■ Required work: Determine how many lines in the entries below contain the word "index". The reply is that number alone.

■ Supplied entries:
○ ○ ○
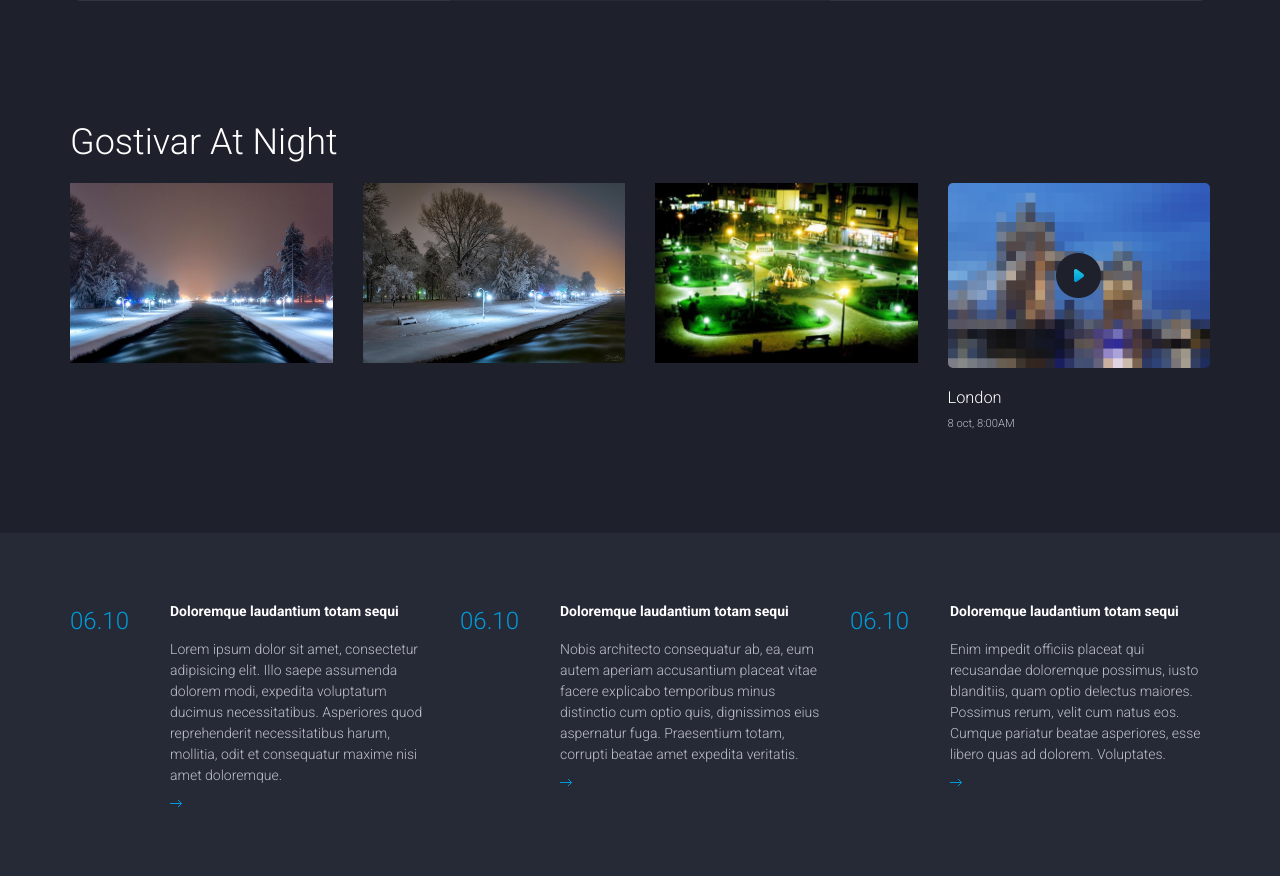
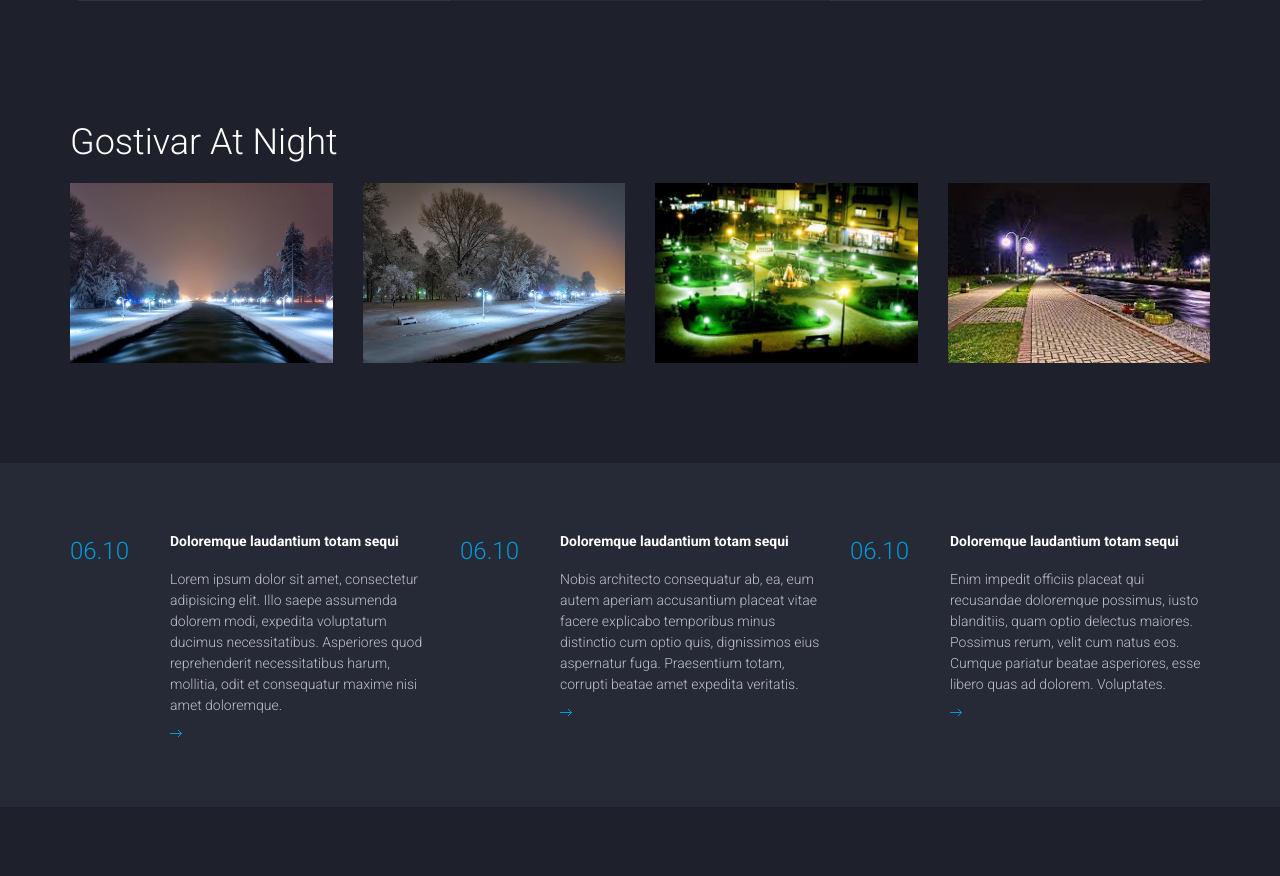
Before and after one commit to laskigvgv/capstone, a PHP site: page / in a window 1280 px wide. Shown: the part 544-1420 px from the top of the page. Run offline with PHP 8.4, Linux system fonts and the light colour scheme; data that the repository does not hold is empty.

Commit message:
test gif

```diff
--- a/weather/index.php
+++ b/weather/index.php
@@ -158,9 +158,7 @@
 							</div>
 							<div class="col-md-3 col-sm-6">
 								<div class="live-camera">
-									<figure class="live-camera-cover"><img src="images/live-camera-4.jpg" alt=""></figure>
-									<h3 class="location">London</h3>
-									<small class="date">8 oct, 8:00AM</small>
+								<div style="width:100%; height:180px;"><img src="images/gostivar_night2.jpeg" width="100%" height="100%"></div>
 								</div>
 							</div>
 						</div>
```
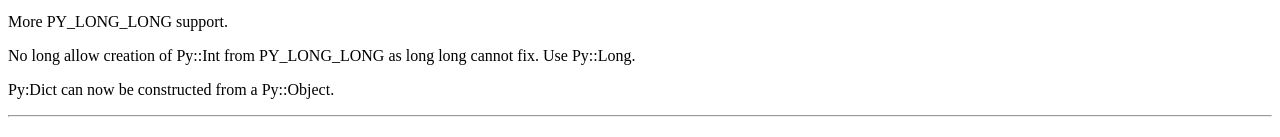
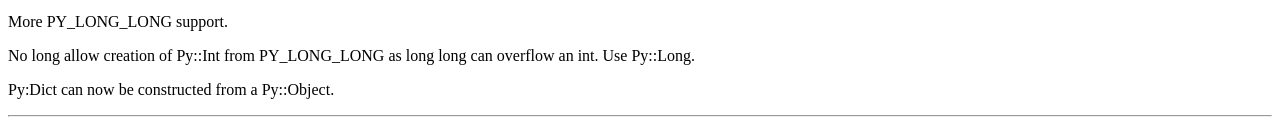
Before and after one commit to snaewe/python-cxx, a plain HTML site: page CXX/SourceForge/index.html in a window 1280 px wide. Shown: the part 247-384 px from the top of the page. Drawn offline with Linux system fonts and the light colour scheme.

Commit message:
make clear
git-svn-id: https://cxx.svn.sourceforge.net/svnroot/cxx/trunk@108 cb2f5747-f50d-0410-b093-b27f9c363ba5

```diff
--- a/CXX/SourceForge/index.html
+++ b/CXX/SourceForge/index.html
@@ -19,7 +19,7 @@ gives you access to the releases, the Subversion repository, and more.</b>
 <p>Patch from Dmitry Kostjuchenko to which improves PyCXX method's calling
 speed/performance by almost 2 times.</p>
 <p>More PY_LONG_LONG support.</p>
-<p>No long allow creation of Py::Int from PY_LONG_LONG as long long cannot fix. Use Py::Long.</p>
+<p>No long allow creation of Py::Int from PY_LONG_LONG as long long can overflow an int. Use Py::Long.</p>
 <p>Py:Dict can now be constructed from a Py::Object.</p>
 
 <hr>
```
○ ○ ○
■ Result: 5